Geovanis points out that there is a potential for long-term health problems from drugs taken while in the Gulf and from exposure to indigenous diseases. Concerning the antinerve drugs, at the time it seemed a good risk to take the drug rather than to face certain and horrible death from nerve gas. Whether this was right remains to be seen. As far as disease, westerners and western armies have passed in and out of the middle east with great regularity throughout this century and with little apparent trouble.

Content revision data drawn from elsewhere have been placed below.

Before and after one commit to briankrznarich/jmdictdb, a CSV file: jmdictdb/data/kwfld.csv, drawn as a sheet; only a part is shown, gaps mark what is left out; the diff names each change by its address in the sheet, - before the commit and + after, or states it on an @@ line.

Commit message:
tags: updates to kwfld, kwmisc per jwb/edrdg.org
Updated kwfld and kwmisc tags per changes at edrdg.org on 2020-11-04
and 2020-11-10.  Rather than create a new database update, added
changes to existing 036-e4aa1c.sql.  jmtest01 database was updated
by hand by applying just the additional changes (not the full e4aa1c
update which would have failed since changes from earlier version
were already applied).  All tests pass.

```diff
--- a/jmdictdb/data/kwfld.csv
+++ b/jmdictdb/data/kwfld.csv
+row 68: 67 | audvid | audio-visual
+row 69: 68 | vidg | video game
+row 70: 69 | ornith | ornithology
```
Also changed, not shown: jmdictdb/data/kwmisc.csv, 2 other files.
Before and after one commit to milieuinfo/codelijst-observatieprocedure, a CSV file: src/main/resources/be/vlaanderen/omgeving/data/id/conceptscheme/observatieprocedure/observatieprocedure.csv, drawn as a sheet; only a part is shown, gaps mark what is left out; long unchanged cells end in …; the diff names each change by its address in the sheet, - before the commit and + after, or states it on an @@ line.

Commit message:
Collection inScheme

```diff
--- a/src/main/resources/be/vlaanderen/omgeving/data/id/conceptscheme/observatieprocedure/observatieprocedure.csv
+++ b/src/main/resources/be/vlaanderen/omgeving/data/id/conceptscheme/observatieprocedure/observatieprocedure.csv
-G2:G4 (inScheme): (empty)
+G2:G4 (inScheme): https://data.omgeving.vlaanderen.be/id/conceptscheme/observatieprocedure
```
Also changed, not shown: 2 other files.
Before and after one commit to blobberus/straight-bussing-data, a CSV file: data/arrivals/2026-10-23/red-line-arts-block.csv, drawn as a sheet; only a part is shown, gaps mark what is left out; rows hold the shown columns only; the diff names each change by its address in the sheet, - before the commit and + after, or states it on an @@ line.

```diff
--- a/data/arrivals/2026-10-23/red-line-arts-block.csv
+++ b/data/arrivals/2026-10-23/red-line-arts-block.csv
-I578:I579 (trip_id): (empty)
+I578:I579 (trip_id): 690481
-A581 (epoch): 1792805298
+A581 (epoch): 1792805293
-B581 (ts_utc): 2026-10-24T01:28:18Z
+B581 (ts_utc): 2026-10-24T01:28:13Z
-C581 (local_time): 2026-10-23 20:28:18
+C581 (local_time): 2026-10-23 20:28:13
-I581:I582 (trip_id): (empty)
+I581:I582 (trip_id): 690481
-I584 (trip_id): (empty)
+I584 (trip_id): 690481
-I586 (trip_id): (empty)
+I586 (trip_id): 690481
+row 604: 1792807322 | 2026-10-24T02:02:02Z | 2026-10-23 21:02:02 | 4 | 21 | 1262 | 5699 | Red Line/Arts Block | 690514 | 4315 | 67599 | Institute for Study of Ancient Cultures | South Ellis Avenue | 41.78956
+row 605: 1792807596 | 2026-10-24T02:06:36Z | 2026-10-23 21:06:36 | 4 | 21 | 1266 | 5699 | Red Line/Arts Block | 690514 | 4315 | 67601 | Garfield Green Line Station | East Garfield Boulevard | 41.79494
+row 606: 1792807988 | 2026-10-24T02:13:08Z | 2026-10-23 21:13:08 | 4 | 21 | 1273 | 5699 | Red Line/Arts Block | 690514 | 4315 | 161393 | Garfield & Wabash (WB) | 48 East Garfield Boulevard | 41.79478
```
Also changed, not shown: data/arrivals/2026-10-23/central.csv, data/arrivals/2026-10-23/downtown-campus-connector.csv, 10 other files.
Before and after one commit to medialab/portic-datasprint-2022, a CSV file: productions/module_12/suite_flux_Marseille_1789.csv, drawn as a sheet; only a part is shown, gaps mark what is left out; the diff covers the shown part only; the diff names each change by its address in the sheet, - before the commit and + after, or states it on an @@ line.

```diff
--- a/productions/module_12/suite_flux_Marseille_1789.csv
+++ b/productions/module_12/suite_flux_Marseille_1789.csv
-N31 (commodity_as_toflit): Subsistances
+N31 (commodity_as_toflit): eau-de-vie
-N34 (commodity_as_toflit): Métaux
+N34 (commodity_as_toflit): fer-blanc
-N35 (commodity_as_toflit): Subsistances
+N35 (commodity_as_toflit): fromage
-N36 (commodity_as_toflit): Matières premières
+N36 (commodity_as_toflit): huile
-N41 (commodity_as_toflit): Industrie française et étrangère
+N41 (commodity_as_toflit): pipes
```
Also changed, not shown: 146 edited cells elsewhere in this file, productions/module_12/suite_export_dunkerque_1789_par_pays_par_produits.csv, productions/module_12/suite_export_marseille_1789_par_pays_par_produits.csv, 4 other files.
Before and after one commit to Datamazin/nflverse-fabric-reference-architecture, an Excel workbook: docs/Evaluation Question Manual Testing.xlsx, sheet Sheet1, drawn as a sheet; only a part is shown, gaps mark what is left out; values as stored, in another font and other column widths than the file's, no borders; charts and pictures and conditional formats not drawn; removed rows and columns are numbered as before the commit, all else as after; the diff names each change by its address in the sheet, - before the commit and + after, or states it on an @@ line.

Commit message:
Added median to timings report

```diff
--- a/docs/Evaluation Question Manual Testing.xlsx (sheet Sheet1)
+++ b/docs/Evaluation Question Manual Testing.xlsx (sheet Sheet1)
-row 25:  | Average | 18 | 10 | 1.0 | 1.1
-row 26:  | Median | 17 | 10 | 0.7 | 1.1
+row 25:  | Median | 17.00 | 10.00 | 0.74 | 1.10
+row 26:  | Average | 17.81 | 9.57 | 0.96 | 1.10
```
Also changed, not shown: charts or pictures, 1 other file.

Finally, a last comment about the dehumanizing hate Roberto and Jim felt while serving in the Gulf, and still are suffering from. Geovanis ends his article by stating that the hatred towards Iraqis that was burned into these Marines is perhaps the greatest cost of the war. They gave up something intangible, and woefully human, about themselves when the Marine Corps trained them to hate Iraqis. First, a simple point of fact. I went through the same training as these Marines and there never was a class on hating Iraqis. No doubt I am being simplistic, Geovanis would say. The debasement of Iraqis was subtle, perhaps subliminal. An officer calls Arabs ragheads in passing, and then an instructor uses the term “liquidate the target,” and pretty soon everyone has become brainwashed murder machines who can’t help but kill and kill again. It’s great Hollywood stuff, but the actual logistics of brainwashing half a million people make it impractical.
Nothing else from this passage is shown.